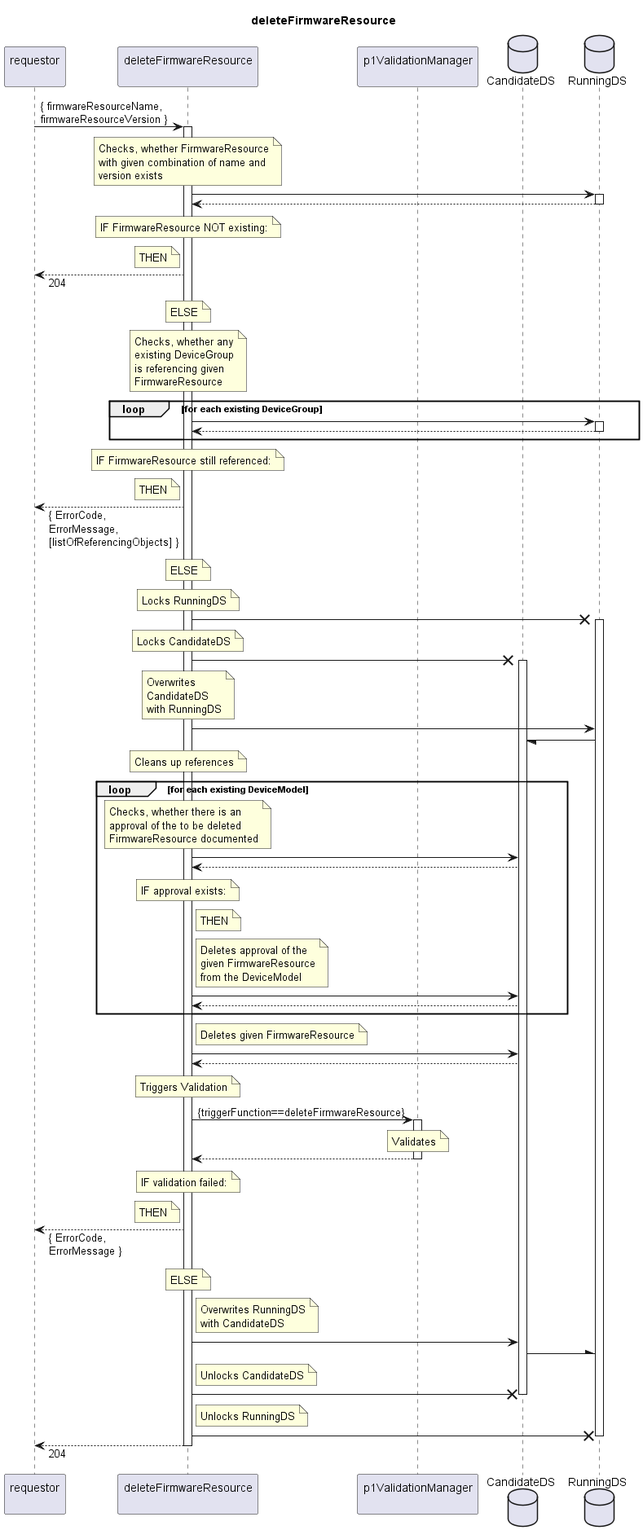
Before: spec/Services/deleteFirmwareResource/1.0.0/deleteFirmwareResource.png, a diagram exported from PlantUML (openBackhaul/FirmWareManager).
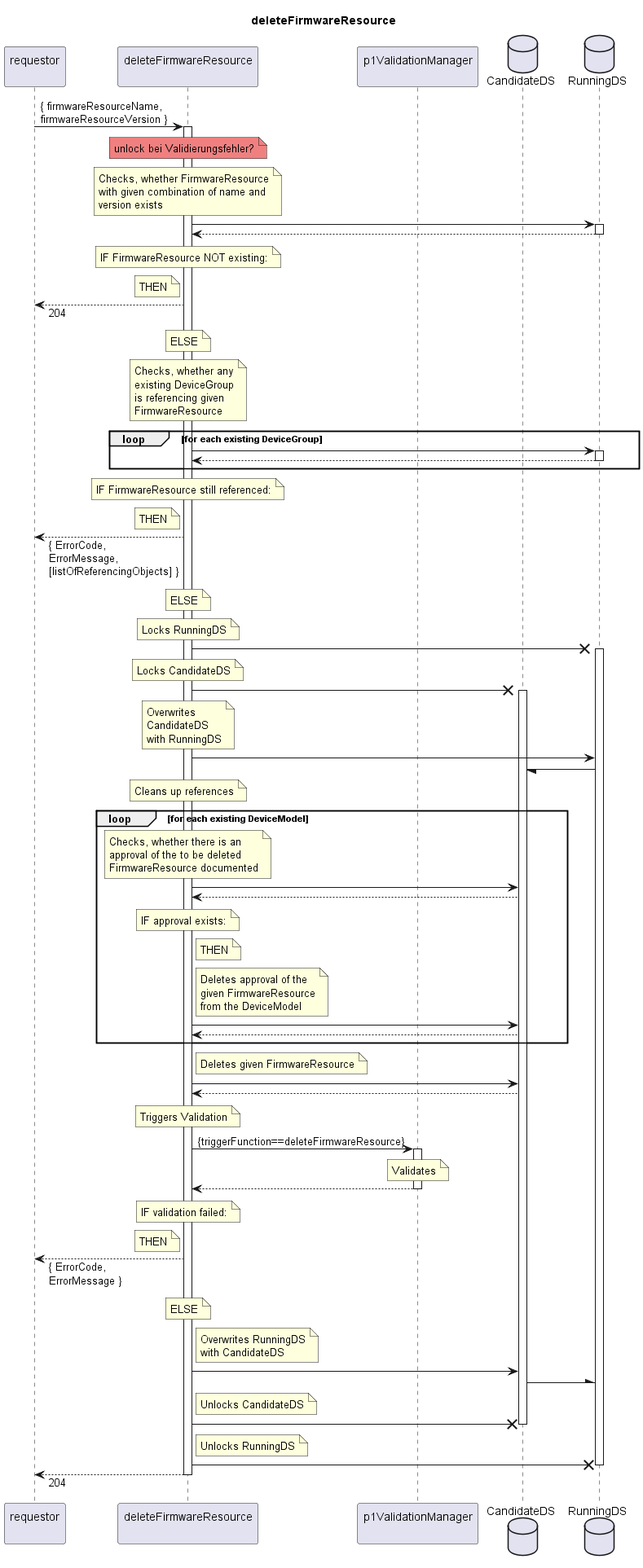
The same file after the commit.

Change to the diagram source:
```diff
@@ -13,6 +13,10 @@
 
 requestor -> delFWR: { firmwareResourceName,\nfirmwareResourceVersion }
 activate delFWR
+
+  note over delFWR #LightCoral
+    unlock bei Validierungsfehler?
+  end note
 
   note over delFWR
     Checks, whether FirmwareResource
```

# # #

◆ Your objective ◆
In this exercise, set down all of the data exactly, without the pictures.

◆ Result below ◆
Before: spec/Services/deleteFirmwareResource/1.0.0/deleteFirmwareResource.png, a diagram exported from PlantUML (openBackhaul/FirmWareManager).
The same file after the commit.

Change to the diagram source:
```diff
@@ -13,6 +13,10 @@
 
 requestor -> delFWR: { firmwareResourceName,\nfirmwareResourceVersion }
 activate delFWR
+
+  note over delFWR #LightCoral
+    unlock bei Validierungsfehler?
+  end note
 
   note over delFWR
     Checks, whether FirmwareResource
```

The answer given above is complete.